Harry Wright: It’s by the amazing Stu Cranfield. Oil painting of a photo I took on my phone of my girlfriend Ella at 5am the night of her birthday. We wanted to reflect this juxtaposition of worlds and processes, the scene itself (cheap, funny, tongue-in-cheek, spontaneous) working against/with the qualities an oil painting (seriousness, wealth, sophistication, a dedication to craft) in order to create something uniquely personal, yet wholly relatable. This is a big theme we’re trying to express on the album.

Robin Stewart: As Harry said, we wanted there to be contrast and duality in the artwork – relatability vs. something totally out of the blue. We certainly weren’t making an album about a dystopian future. It’s a hymn to lighting your cig backwards and squinting into the post-rave light and throwing on Kehlani and just fading.

How does your approach to recorded music differ from how you perform live?

Harry Wright: At first it was about trying to capture a ‘live energy’ on the records, but we actually found it way more interesting and less restricting to create music separate from the live environment, and then use the sounds and beats from the tracks as a pallette to draw from when performing live. I think this gives us more freedom both on record and more importantly in the moment in club.

Robin Stewart: They differ a lot, to be honest. I utilise bits and bobs from the live shows in the studio – not, like, trying to recreate something, but compartmentalising the way the live sets flow and etching out ideas based on something that happened with the gear. Harry and I work really differently, but it creates a nice balance for us to keep the work in the studio moving along.

“We certainly weren’t making an album about a dystopian future. It’s a hymn to lighting your cig backwards and squinting into the post-rave light and throwing on Kehlani and just fading” – Robin Stewart, Giant Swan

Has your way of making music changed much over the years, particularly as you’ve started being booked for more and more international shows?

Robin Stewart: Aye, probably. I certainly think starting to play more, and further afield, broadened our horizons and just enlightened us to more than just how to bang out some techno. We’ve learned half of what we know from playing live every weekend alongside every shade of DJ and producer and in so many different clubs and spaces, so coming from not knowing anything but a bit of this and that to having some perspective, I think our drive in the studio and onstage has benefited enormously.

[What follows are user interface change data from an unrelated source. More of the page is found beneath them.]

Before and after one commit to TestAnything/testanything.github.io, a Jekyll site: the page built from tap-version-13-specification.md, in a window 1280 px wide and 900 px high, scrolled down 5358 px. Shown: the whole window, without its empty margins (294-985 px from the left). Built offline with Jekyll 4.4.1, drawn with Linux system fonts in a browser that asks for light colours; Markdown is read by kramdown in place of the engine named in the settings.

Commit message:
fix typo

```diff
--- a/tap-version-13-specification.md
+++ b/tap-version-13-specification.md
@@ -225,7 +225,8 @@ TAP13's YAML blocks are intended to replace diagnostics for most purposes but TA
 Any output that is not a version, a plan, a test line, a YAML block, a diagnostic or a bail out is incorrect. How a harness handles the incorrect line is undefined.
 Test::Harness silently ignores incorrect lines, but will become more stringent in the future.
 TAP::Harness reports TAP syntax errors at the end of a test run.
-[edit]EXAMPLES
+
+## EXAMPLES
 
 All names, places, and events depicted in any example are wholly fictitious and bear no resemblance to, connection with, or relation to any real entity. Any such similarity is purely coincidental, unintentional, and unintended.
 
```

Harry Wright: I guess ’cos we’re lucky enough to play so much, the shows themselves kind of end up like a form of writing and rehearsal. It’s a really interesting way to try new ideas out for the first time. Who’s gonna be more honest with you than a room full of drunk people at 3am? It’s become quite vital to our process now, to be honest.

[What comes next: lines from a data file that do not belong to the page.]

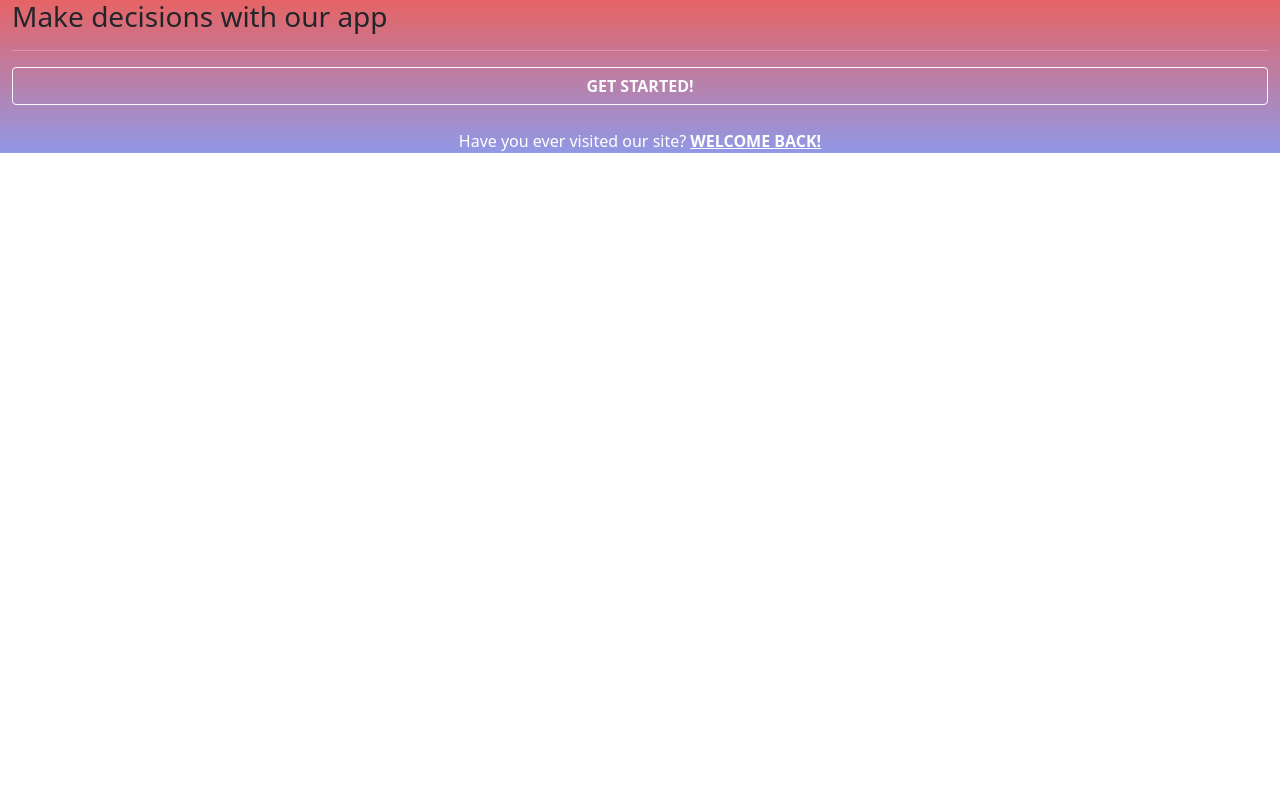
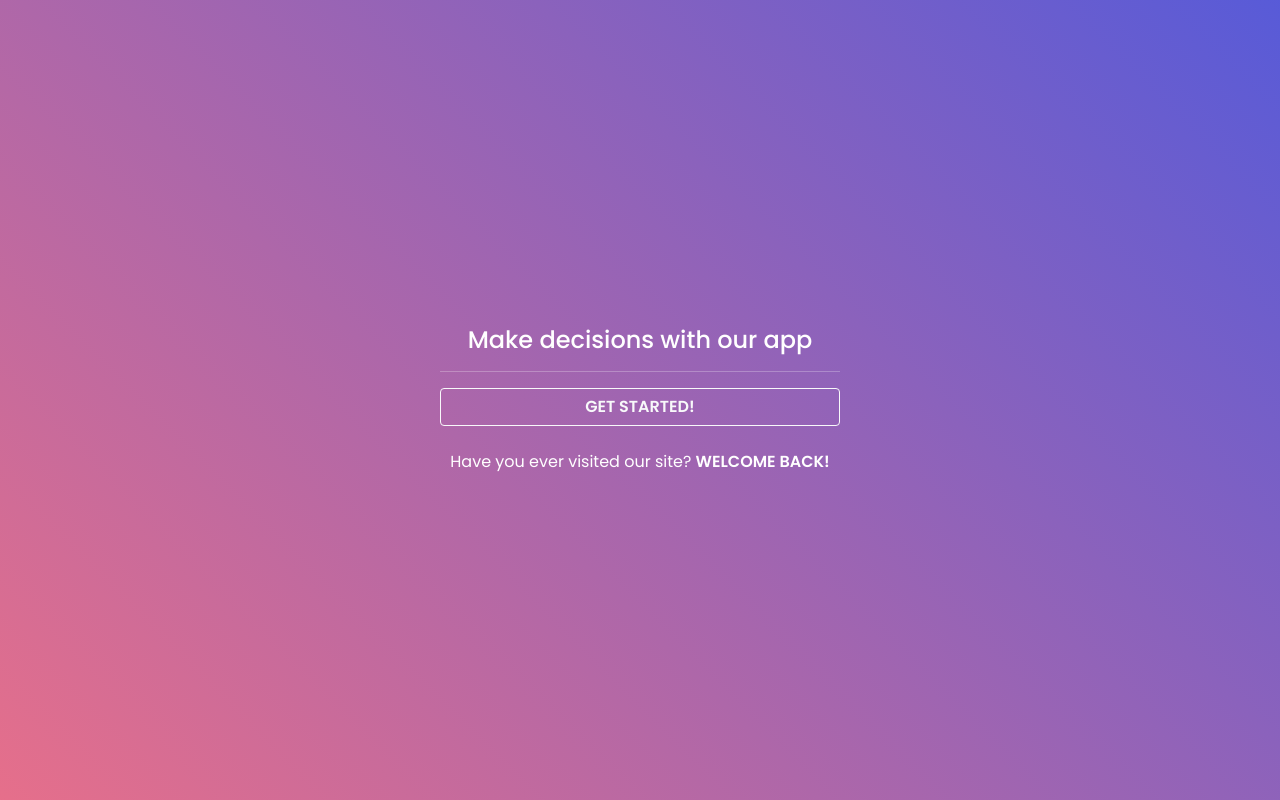
Before and after one commit to igulevich10/react-auth, a React (Create React App) app: page / in a window 1280 px wide. Built offline with nearby package versions, Linux system fonts and the light colour scheme; no server answers.

Commit message:
update styles

```diff
--- a/src/index.css
+++ b/src/index.css
@@ -1,4 +1,66 @@
+@import url('https://fonts.googleapis.com/css2?family=Poppins:wght@200;300;400;500;600&display=swap');
+
+* {
+  margin: 0;
+  padding: 0;
+  font-family: 'Poppins', sans-serif;
+}
+a {
+  text-decoration: none;
+}
+
+.wrapper {
+  max-width: 400px;
+  width: 100%;
+}
 .container {
-  background: linear-gradient(#e66465, #9198e5);
   max-width: 100%;
+  background: -moz-linear-gradient(45deg, rgba(213, 15, 61, 0.6), rgba(13, 17, 198, 0.69) 100%);
+  background: -webkit-linear-gradient(45deg, rgba(213, 15, 61, 0.6), rgba(13, 17, 198, 0.69) 100%);
+  background: linear-gradient(45deg, rgba(213, 15, 61, 0.6), rgba(13, 17, 198, 0.69) 100%);
+  display: flex;
+  align-items: center;
+  justify-content: center;
+  min-height: 100vh;
 }
+
+.title {
+  text-align: center;
+  padding-bottom: 12px;
+}
+
+.home-title {
+  color: white;
+  font-size: 24px;
+  text-align: center;
+}
+.button-right {
+  display: flex;
+  justify-content: flex-end;
+}
+
+.g-btn {
+  width: 100% !important;
+  height: 40px !important;
+  line-height: 40px !important;
+  font-size: 15px !important;
+  border-radius: 50%;
+}
+.g-btn > div,
+.g-btn > div > svg {
+  width: 40px !important;
+  height: 38px !important;
+}
+
+#recaptcha-container {
+  display: flex;
+  align-items: center;
+  justify-content: center;
+  margin-top: 20px;
+}
+
+.success-check {
+  width: 32px;
+  height: 32px;
+  color: rgb(16, 217, 16);
+}
```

Robin, the last time I saw you guys perform live I clocked that you have a ‘dignity’ tattoo from The Simpsons. Can you tell us about one other tattoo and what it means to you?

Robin Stewart: I have a skull on my arm drawn by Milou Maass which has a scar on it. I fell into a fridge right after I got it. It means ‘skeletons’.

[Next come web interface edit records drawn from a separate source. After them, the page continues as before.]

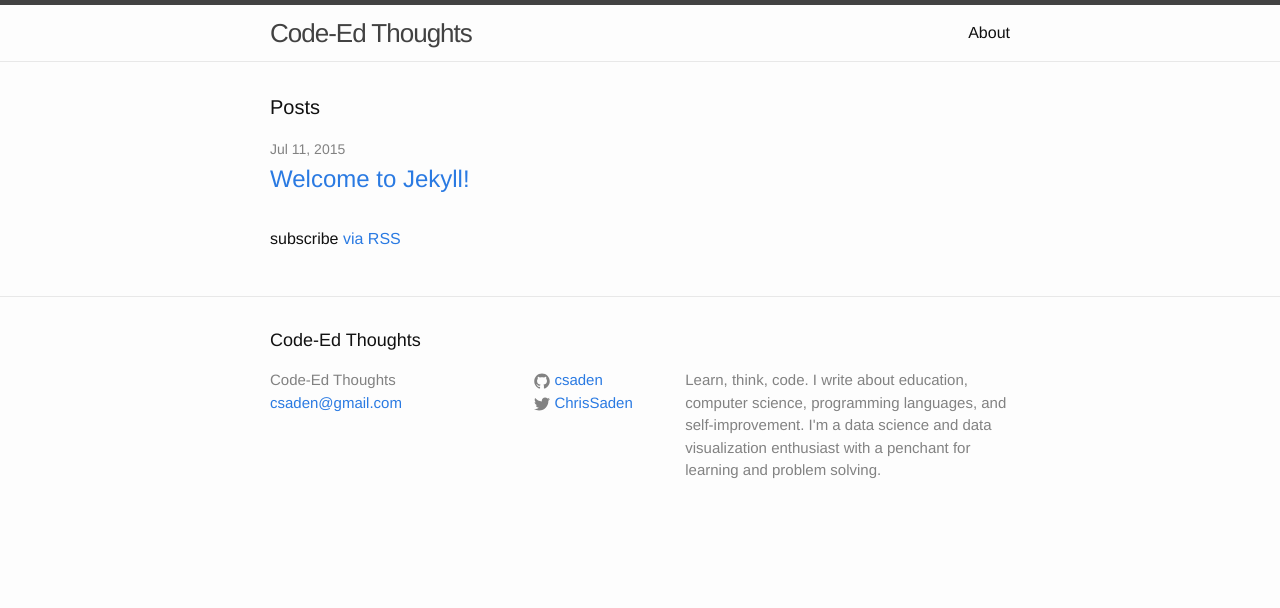
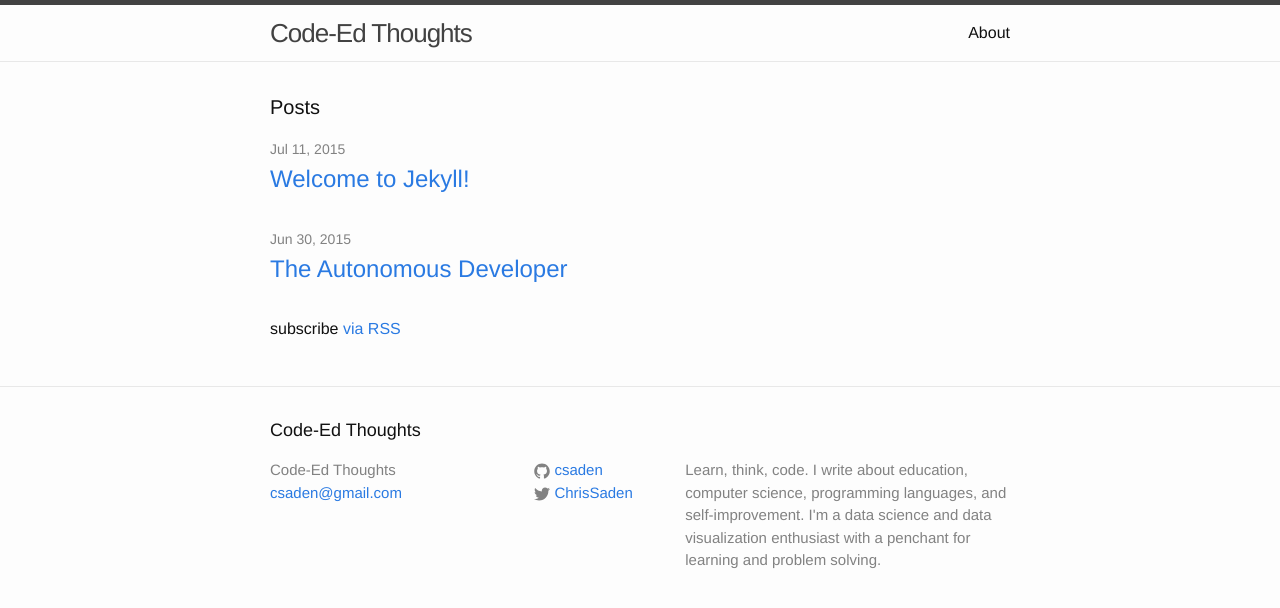
Before and after one commit to csaden/csaden.github.io, a Jekyll site: the page built from index.html, in a window 1280 px wide. Shown: the top 608 px of the page. Built offline with Jekyll 4.4.1, drawn with Linux system fonts in a browser that asks for light colours; a file with an impossible date is left out.

Commit message:
corrected date in HR Day1 post

```diff
--- a/_posts/HackReactor/2015-06-30-HackReactor-Day-1-The-Autonomous-Developer.markdown
+++ b/_posts/HackReactor/2015-06-30-HackReactor-Day-1-The-Autonomous-Developer.markdown
@@ -1,7 +1,7 @@
 ---
 layout: post
 title:  "The Autonomous Developer"
-date:   6-30-2015 08:26:29
+date:   2015-6-30 08:26:29
 categories: HackReactor
 ---
 
```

What would you say are the hallmarks of a Giant Swan tune?

Harry Wright: Big Beats are the best, get high all the time.

Robin Stewart: That scene in The Wrong Trousers where Gromit gets covered in jam. It’s that, but in music.

Harry, what’s your favourite song on the new Charli XCX album?

Harry Wright: “Gone” or “Silver Cross”. 

What can you tell us about your Dazed Mix?

Robin Stewart: It’s a hodgepodge of our collective taste really. Lots of friends and lots of people we’ve never met, but whose gear we like. Our dream club megamix.

What are you up to next?

Harry Wright: Lots more shows! Plus work with our own solo projects and labels: Avon Terror Corps, Illegal Data, Mun Sing, etc.

Robin Stewart: Loads of gigs and writing some new music. We both have some solo gear on the horizon as well, so peep those peepers.